*** Opening of Records provided ***

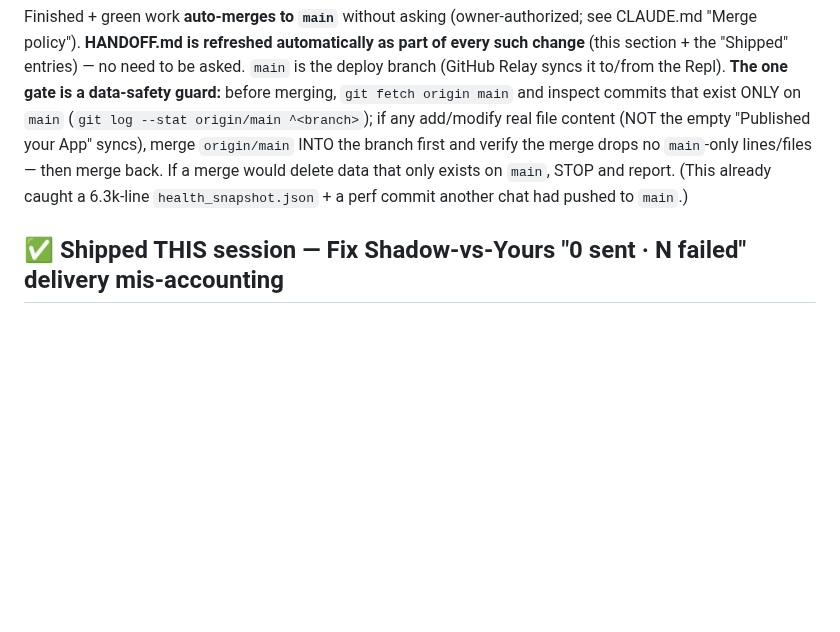
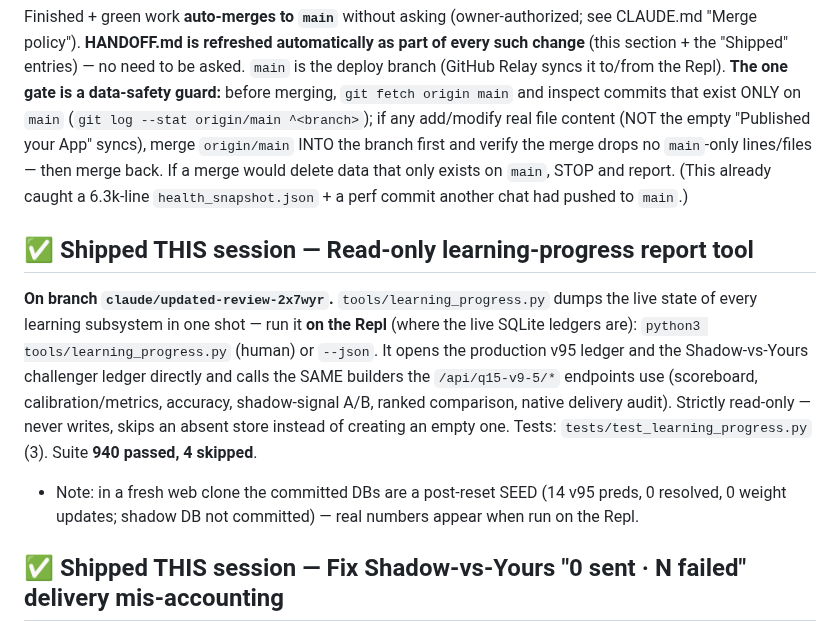
Before and after one commit to turneraontez-alt/tez, a Markdown page: HANDOFF.md, the part around the change. Rendered like a GitHub page; blank space fills up the shorter version.

Commit message:
HANDOFF: note learning-progress tool
Co-Authored-By: Claude Opus 4.8 (1M context) <noreply@anthropic.com>
Claude-Session: https://claude.ai/code/session_01WmzKP3gXXjWsj9GnBCXFxv

```diff
--- a/HANDOFF.md
+++ b/HANDOFF.md
@@ -23,6 +23,17 @@ origin/main ^<branch>`); if any add/modify real file content (NOT the empty
 the merge drops no `main`-only lines/files — then merge back. If a merge would
 delete data that only exists on `main`, STOP and report. (This already caught a
 6.3k-line `health_snapshot.json` + a perf commit another chat had pushed to `main`.)
+
+## ✅ Shipped THIS session — Read-only learning-progress report tool
+**On branch `claude/updated-review-2x7wyr`.** `tools/learning_progress.py` dumps the live state of
+every learning subsystem in one shot — run it **on the Repl** (where the live SQLite ledgers are):
+`python3 tools/learning_progress.py` (human) or `--json`. It opens the production v95 ledger and the
+Shadow-vs-Yours challenger ledger directly and calls the SAME builders the `/api/q15-v9-5/*` endpoints
+use (scoreboard, calibration/metrics, accuracy, shadow-signal A/B, ranked comparison, native delivery
+audit). Strictly read-only — never writes, skips an absent store instead of creating an empty one.
+Tests: `tests/test_learning_progress.py` (3). Suite **940 passed, 4 skipped**.
+- Note: in a fresh web clone the committed DBs are a post-reset SEED (14 v95 preds, 0 resolved, 0
+  weight updates; shadow DB not committed) — real numbers appear when run on the Repl.
 
 ## ✅ Shipped THIS session — Fix Shadow-vs-Yours "0 sent · N failed" delivery mis-accounting
 **On branch `claude/updated-review-2x7wyr`.** Root cause: Your System's native picks were marked
```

*** Close of Records provided ***

Action item –
Show a copy of each line from the data that includes the word "branch".

Solution to the problem –
@@ -23,6 +23,17 @@ origin/main ^<branch>`); if any add/modify real file content (NOT the empty
+**On branch `claude/updated-review-2x7wyr`.** `tools/learning_progress.py` dumps the live state of
 **On branch `claude/updated-review-2x7wyr`.** Root cause: Your System's native picks were marked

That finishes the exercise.